[Start of Attachment]

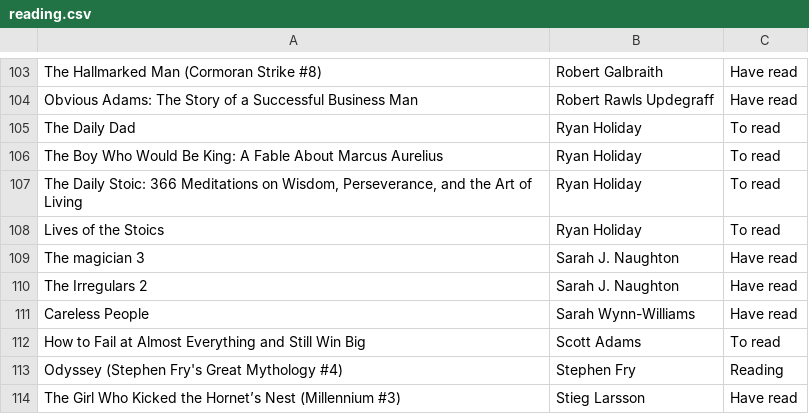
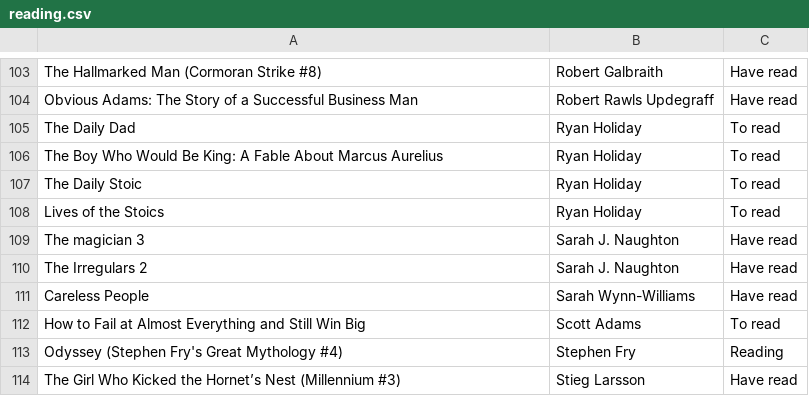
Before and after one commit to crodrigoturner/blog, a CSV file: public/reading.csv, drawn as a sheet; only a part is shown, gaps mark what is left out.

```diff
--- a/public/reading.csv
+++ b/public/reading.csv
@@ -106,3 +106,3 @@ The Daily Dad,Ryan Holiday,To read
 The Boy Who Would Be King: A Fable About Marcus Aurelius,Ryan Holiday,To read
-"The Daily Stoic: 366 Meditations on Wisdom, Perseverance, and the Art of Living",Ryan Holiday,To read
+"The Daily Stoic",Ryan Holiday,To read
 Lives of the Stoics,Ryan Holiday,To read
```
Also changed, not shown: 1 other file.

[End of Attachment]
[Start of Attachment]

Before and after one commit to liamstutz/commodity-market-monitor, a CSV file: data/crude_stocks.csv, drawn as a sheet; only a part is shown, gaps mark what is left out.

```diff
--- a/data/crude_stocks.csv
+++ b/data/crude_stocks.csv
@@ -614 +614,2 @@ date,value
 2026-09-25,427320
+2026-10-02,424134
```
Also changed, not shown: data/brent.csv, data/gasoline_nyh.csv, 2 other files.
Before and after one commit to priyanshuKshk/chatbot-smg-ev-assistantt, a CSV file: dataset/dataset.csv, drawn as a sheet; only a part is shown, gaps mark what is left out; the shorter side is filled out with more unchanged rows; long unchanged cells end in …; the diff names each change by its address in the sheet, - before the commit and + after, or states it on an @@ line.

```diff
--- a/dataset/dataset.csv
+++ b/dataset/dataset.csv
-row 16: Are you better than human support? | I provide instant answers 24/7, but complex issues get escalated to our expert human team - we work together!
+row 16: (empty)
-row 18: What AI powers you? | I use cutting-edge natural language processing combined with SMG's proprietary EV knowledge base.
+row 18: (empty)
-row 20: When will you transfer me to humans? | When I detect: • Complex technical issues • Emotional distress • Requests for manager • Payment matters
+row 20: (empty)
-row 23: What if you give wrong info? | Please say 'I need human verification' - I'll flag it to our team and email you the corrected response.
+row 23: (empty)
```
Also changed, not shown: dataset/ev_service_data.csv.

[End of Attachment]
[Start of Attachment]

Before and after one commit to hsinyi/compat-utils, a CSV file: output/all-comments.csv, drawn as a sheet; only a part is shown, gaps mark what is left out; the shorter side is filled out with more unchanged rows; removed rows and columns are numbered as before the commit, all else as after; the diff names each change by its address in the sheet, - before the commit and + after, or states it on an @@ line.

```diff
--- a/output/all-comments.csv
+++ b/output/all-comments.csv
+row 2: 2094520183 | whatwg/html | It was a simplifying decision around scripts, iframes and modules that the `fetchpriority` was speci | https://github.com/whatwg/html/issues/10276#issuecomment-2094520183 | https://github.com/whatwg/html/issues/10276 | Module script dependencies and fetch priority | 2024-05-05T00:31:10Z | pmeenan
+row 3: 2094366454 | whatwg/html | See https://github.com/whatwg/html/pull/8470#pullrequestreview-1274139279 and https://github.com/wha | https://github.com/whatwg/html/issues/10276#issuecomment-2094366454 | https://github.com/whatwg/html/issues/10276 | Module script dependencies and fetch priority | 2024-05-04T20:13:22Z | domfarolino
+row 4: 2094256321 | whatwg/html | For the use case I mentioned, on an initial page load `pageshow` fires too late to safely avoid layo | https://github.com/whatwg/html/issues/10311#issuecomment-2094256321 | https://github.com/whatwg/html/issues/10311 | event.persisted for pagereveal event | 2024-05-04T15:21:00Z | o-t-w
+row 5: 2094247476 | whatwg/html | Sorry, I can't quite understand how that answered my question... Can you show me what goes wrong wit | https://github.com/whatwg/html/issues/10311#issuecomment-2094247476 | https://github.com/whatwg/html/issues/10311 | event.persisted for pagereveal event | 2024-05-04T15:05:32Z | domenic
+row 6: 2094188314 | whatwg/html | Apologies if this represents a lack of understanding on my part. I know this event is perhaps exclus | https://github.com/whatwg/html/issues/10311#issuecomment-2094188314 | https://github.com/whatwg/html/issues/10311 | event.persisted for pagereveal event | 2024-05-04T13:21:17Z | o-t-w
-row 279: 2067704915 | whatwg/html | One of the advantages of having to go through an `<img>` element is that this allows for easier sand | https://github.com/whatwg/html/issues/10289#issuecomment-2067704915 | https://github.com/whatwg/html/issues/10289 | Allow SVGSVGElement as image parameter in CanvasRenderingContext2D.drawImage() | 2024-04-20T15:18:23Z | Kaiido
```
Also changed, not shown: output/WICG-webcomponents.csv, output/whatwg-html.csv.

[End of Attachment]

◆ **Task instructions**
Some lines of the records may hold the word "public". How many do? Answer with a number and nothing else.

◆ **Reply to the exercise**
3